  • The capacity to work independently, demonstrating initiative, self-organisation and time-management, as well as co-operating with other students to achieve common goals.

Assessment strategy

A formative piece of work in the form of a group role play on a contemporary issue, which will be peer reviewed in class, will take place mid-module to enable students to reflect on their understanding of the subject matter to date in order to put in place learning strategies for the remainder of the module. This will encourage the development of a variety of employability skills including: research involving information retrieval from a variety of resources; analysing and advocating solutions to problems; developing a reasoned argument and communicating ideas to the group; exercising critical judgement; and collaborating with others towards a common goal. 

There will be two summative pieces. The first will be a review of a book or article. This will encourage students to use a variety of skills, including: extracting and presenting key information; assessing sources in terms of their relevance and quality, and their contribution to the subject area.

The second summative component is an essay. This will provide students with the opportunity to submit a major piece of work of their choosing on a key element of the module. This will enable students to develop further many of the employability skills introduced during the formative assessment, in addition to writing, reflecting on what they have learnt and making use of constructive feedback.

Bibliography

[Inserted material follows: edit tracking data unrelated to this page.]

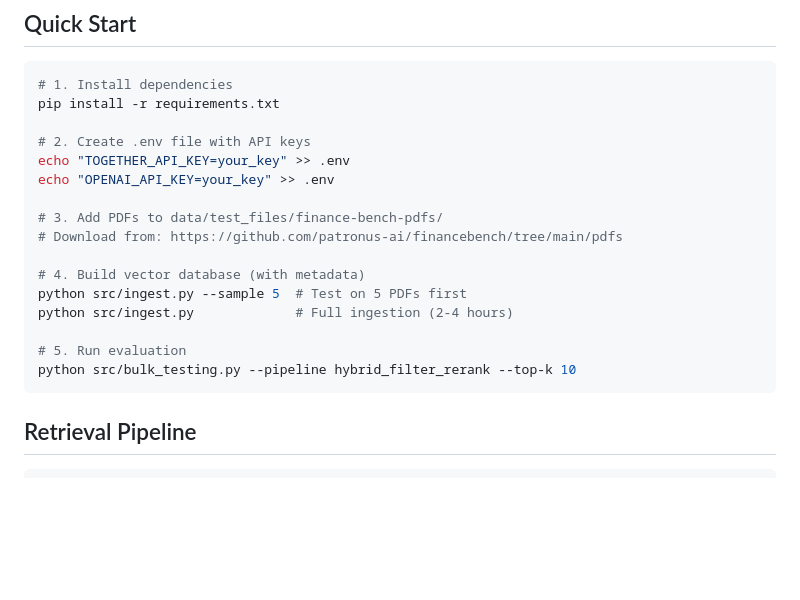
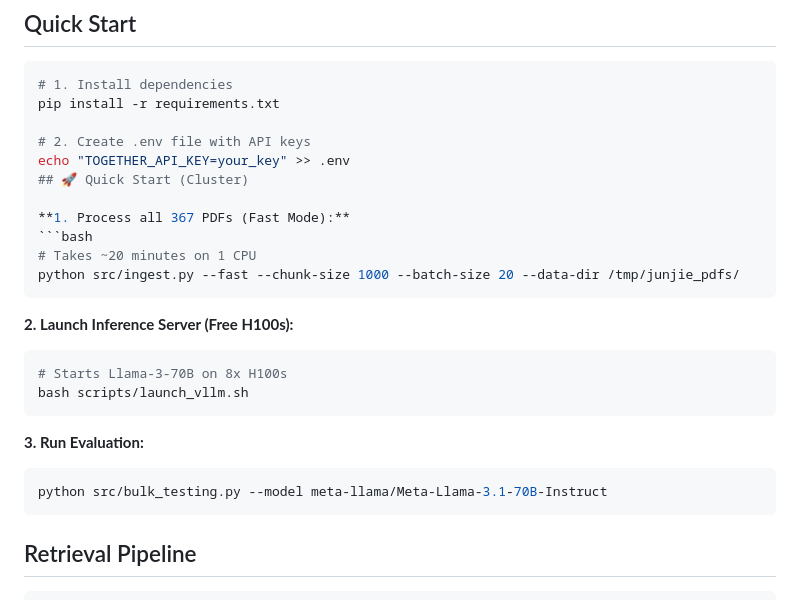
Before and after one commit to JunjieAraoXiong/algoverse-metalearning, a Markdown page: rag/README.md, the part around the change. GitHub-like rendering; blank space fills up the shorter version.

Commit message:
Update docs and code: Fast ingestion + vLLM support

````diff
--- a/rag/README.md
+++ b/rag/README.md
@@ -37,17 +37,23 @@ pip install -r requirements.txt
 
 # 2. Create .env file with API keys
 echo "TOGETHER_API_KEY=your_key" >> .env
-echo "OPENAI_API_KEY=your_key" >> .env
+## 🚀 Quick Start (Cluster)
 
-# 3. Add PDFs to data/test_files/finance-bench-pdfs/
-# Download from: https://github.com/patronus-ai/financebench/tree/main/pdfs
+**1. Process all 367 PDFs (Fast Mode):**
+```bash
+# Takes ~20 minutes on 1 CPU
+python src/ingest.py --fast --chunk-size 1000 --batch-size 20 --data-dir /tmp/junjie_pdfs/
+```
 
-# 4. Build vector database (with metadata)
-python src/ingest.py --sample 5  # Test on 5 PDFs first
-python src/ingest.py             # Full ingestion (2-4 hours)
+**2. Launch Inference Server (Free H100s):**
+```bash
+# Starts Llama-3-70B on 8x H100s
+bash scripts/launch_vllm.sh
+```
 
-# 5. Run evaluation
-python src/bulk_testing.py --pipeline hybrid_filter_rerank --top-k 10
+**3. Run Evaluation:**
+```bash
+python src/bulk_testing.py --model meta-llama/Meta-Llama-3.1-70B-Instruct
 ```
 
 ## Retrieval Pipeline
````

Baylis, J., et al. (2016) Strategy in the Contemporary World, 5th ed., Oxford: Oxford University Press.
Brands, H. & Porter, P. (2015) ‘Why Grand Strategy Still Matters in a World of Chaos’, The National Interest, at http://nationalinterest.org/feature/why-grand-strategy-still-matters-world-chaos-14568.
Clausewitz, C. (1982) On War, London: Penguin.
Dueck, C. (2015), The Obama Doctrine: American Grand Strategy Today, Oxford: Oxford University Press.
Freedman, L. (2013) Strategy: A History, Oxford: Oxford University Press, e-book.
Gray, C. (2015) The Future of Strategy, Cambridge: Polity.
Jentleson, B. (2014), ‘Strategic Recalibration: Framework for a 21st Century National Security Strategy’, The Washington Quarterly, Spring.
Mankhen, T. (2014) Strategic Studies: A Reader, Abingdon, Oxon.: Routledge.
Mansoor, P. & Murray, W. (2016) Grand Strategy and Military Alliances, Cambridge: Cambridge University Press, e-book.
Mearsheimer, J. & Walt, S., (2016) ‘The Case for Offshore Balancing: A Superior U.S. Grand Strategy’, Foreign Affairs, July/August.
Ministry of Defence, (2014) Global Strategic Trends out to 2045, at www.gov.uk/government/publications/global-strategic-trends-out-to-2045. 
National Intelligence Council, (2017) Global Trends: Paradox of Progress, at https://www.dni.gov/files/images/globalTrends/documents/GT-Full-Report.pdf
Sloan, E. (2012) Modern Military Strategy: An Introduction, Abingdon, Oxon.: Routledge.
Sun-tzu (2009) The Art of War, London: Penguin.
The USA’s National Security Strategy 2015 available at www.whitehouse.gov/sites/default/files/docs/2015_national_security_strategy.pdf.
The UK’s National Security Strategy and Strategic Defence and Security Review 2015: A Secure and Prosperous United Kingdom, available at www.gov.uk/government/publications/national-security-strategy-and-strategic-defence-and-security-review-2015.

On-line resources include: Journal of Military and Strategic Studies; Survival; Foreign Policy; Foreign Affairs; and The Washington Quarterly.  Many now have apps for smart phones/tablets, some of which are free.

Other indicative websites include: International Institute for Strategic Studies (ww.iiss.org) and The Centre for Strategic and International Studies (www.csis.org).